Return all lines of the records that contain the word "around".
★ ★ ★
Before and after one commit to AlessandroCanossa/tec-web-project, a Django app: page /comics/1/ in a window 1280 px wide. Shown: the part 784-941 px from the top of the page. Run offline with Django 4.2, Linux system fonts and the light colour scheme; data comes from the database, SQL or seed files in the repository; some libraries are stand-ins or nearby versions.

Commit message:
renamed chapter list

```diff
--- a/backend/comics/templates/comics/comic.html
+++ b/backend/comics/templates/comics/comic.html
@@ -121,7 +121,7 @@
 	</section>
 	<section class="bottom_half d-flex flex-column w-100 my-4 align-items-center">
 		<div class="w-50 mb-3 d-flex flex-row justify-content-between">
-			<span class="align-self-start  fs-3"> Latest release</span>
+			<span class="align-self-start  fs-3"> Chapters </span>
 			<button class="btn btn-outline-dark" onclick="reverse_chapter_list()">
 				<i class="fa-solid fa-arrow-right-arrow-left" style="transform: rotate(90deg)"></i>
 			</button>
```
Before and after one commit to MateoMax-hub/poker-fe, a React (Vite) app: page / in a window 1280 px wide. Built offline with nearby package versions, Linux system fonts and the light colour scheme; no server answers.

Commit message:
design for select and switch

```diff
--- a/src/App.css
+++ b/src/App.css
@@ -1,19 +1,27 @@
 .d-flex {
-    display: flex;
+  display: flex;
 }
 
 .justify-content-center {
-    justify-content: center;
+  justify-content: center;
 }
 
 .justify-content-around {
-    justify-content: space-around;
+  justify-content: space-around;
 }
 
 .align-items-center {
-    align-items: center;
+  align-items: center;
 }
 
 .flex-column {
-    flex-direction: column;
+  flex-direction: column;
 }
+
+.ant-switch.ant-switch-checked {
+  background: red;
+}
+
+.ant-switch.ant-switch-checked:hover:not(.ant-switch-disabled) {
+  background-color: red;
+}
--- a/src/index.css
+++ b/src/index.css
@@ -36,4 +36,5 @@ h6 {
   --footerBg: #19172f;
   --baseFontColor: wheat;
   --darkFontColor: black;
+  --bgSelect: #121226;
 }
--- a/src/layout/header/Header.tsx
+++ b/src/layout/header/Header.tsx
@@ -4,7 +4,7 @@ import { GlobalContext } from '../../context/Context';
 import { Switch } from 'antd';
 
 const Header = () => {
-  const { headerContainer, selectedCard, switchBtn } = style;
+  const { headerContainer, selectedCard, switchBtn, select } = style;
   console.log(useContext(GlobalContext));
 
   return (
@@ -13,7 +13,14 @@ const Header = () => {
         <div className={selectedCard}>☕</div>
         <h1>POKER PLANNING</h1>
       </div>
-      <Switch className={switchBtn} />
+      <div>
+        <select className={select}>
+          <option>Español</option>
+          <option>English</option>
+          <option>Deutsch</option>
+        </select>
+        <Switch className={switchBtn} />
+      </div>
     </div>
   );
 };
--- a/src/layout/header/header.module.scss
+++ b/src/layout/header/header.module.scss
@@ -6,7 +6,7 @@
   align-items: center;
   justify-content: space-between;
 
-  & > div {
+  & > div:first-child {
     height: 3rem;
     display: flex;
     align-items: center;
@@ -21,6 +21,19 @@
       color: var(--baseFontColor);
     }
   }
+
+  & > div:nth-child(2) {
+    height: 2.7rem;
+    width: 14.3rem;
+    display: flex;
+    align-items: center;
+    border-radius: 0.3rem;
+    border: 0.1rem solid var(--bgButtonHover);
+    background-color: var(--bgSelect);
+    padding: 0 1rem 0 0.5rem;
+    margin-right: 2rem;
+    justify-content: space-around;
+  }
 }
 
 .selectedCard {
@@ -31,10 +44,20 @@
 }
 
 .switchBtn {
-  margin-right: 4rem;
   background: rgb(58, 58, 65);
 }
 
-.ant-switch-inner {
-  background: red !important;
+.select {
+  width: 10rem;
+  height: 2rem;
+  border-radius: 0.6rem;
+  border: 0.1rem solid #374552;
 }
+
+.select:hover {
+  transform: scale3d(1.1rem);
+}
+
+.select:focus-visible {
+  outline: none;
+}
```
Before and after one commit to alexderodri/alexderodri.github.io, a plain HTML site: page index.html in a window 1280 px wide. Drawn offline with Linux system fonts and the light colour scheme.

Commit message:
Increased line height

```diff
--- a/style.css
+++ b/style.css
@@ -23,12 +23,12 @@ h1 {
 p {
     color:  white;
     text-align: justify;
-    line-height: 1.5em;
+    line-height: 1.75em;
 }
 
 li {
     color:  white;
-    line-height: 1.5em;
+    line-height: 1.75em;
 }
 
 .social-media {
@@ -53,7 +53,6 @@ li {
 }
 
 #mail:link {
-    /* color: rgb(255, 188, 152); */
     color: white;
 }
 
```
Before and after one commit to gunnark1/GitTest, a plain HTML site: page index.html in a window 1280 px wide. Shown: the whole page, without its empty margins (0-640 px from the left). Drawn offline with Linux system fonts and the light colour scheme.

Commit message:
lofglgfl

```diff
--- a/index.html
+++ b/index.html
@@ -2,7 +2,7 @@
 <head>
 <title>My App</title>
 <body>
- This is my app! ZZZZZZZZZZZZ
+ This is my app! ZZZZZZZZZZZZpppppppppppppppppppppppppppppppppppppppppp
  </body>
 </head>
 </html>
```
★ ★ ★
ANSWER SPACE:
 .justify-content-around {
-    justify-content: space-around;
+  justify-content: space-around;
+    justify-content: space-around;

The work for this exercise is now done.